The heat produced in the oven melts the Polyethylene resin, which adheres to the internal wall of the aluminum mold. After the melting and coating process is done, the molds is removed from the oven and cooled gradually, and the Polyethylene wall of the boat solidifies. Once the newly molded parts are cool and rigid enough, the mold is opened and the part that’s inside it is taken out.
The top part of the aluminum mold for the W700 saddle
Half of the initial pattern used for casting the “sand mold”, which in its turn is used for casting the aluminum rotational mold for the W700
It’s just after ice-out and the bass are soaking up the afternoon sun in warm shallow coves and creek arms on the Northwest side of your favorite lake. The bottom substrate of these fish holding areas is mud and muck and unfit for wade fishing and your powerboat is too big and too noisy to sneak up on bass in 2 feet of water. What do you do?
1. You launch your kayak and quietly paddle into the fish holding coves. If you see carp milling about or turtles basking then you are in the right place.
2. You pick up your favorite rod on which you have tied a jig and pork trailer, a small profile spinner bait, or a small shallow diving crank-bait. 3. You cast your lures in and around any lily pads, weed growth, logs, or dark looking depressions.
4. You hook up with a big fat pre-spawn large-mouth.
The bass or either holding tight to shoreline cover, docks, and boat houses or they are hunkered down deep in the thickest greenest weed beds. What are your options.
1. You can fish the shoreline by skipping rubber worms into and under cover. You’ll catch many fish this way, but not always the biggest ones.
2. You can position your kayak close to shore and makes parallel casts with crank-baits, spinners, etc being shore to focus your attention on the edge of the drop off to deeper water. Active fish that are cruising the inside of weed edges or drop offs will give you plenty of action.
3. You can cast heavier spinner baits or jig and worm combos and work the outside edge of the weed beds. Bass and other game fish hide in the weeds so that they can ambush bait fish that swim by. The best outside weed edges are near drop offs and are irregular (not in a straight line).

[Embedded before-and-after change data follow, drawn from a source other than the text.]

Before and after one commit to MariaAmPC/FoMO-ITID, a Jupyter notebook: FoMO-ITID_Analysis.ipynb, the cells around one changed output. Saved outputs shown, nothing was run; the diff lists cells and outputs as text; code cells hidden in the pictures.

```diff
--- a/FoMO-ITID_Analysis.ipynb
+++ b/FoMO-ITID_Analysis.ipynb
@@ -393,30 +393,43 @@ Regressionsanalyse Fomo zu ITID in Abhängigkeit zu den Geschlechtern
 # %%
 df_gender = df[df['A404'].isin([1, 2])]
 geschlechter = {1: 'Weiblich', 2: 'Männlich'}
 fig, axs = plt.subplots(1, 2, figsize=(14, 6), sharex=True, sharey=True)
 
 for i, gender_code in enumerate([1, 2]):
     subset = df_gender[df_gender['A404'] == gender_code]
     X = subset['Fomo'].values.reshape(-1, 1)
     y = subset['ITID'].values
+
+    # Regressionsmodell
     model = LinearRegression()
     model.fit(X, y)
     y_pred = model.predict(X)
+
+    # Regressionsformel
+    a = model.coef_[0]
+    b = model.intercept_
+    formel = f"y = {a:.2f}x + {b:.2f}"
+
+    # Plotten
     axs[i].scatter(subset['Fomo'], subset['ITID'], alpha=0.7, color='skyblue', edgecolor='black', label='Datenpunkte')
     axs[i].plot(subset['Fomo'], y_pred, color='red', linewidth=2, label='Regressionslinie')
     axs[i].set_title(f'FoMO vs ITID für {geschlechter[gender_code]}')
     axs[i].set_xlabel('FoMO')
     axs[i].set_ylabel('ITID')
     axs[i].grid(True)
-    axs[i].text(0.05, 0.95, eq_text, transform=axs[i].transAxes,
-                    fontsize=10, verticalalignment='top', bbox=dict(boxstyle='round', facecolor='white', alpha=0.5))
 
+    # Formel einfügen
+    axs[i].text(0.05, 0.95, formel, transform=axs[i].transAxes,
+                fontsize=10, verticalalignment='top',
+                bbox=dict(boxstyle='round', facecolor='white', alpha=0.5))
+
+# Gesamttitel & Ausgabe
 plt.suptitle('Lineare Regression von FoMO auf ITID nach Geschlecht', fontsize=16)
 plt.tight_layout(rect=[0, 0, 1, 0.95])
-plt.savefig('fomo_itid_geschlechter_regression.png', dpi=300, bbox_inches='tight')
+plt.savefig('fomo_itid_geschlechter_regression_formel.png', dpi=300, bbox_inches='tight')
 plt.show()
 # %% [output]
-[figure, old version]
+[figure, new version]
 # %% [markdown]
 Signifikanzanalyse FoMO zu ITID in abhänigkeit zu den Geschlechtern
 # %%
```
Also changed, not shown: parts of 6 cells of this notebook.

4. You can wait until after dark and work the shallows paying special attention to the mouths of feeder creeks, outflows, submerged humps, and points.
5. You can skip the lake altogether and try one of your local rivers. Most rivers are under fished compared to lakes and most trout fisherman have given up on the rivers by summer time so you will more than likely have the river to yourself. If the current is slow enough you can launch your kayak and exit from the same spot eliminating the need for two vehicles. If the current is too quick to paddle against, be sure to plan your trip carefully so you know where to take out at the end of the day. Try casting spinner baits, rubber worms, or jigs into shoreline cover or work mid river rocks and weed patches with tube jigs, spinners, or small crank-baits. Be sure to pay special attention to seams, eddies, drop offs, and creek mouths. If you get tired of sitting in the kayak drag it onto the shore and wade fish a while, you can work your way down stream using the kayak as a transport to you next wading spot.
The bass are feeding heavily in preparation for the cold water season. Some fish are suspending on drop offs or over deep water and some are cruising the remaining weed beds looking for a meal. What are your options?
1. You want to be fishing early afternoons until dark, the water will be warmest this time of day and the air temperature will be more comfortable too. You may even be able to sneak out of work early enough to get in a few good hours before nightfall.
2. You can work buzz-baits, weedless spoons, rubber worms, jigs, or spinner-baits over remaining weed beds, paying special attention to weed beds around the mouths of feeder creeks and outflows. Also look for lay-downs, submerged logs, boulders, and brush piles.
3. You can work deep points and drop offs with jigs, drop-shot rigs, deep diving crank-baits, or jigging spoons. Once you find the depth the fish seem to be holding at repeat the pattern on the other points and drop offs.
4. You can troll deep diving plugs just over suspending fish, drift fish with a float and fly set up, or live line a bait-fish in the strike zone.
No, the 4″ PVC pipe thru-bolted on the port gunnel is not a redneck rod holder. That is the spider rig on the starboard side made from an old trolling motor bracket, Azek board, and smaller PVC pipe.
And, the satellite dish is not mounted to the vessel.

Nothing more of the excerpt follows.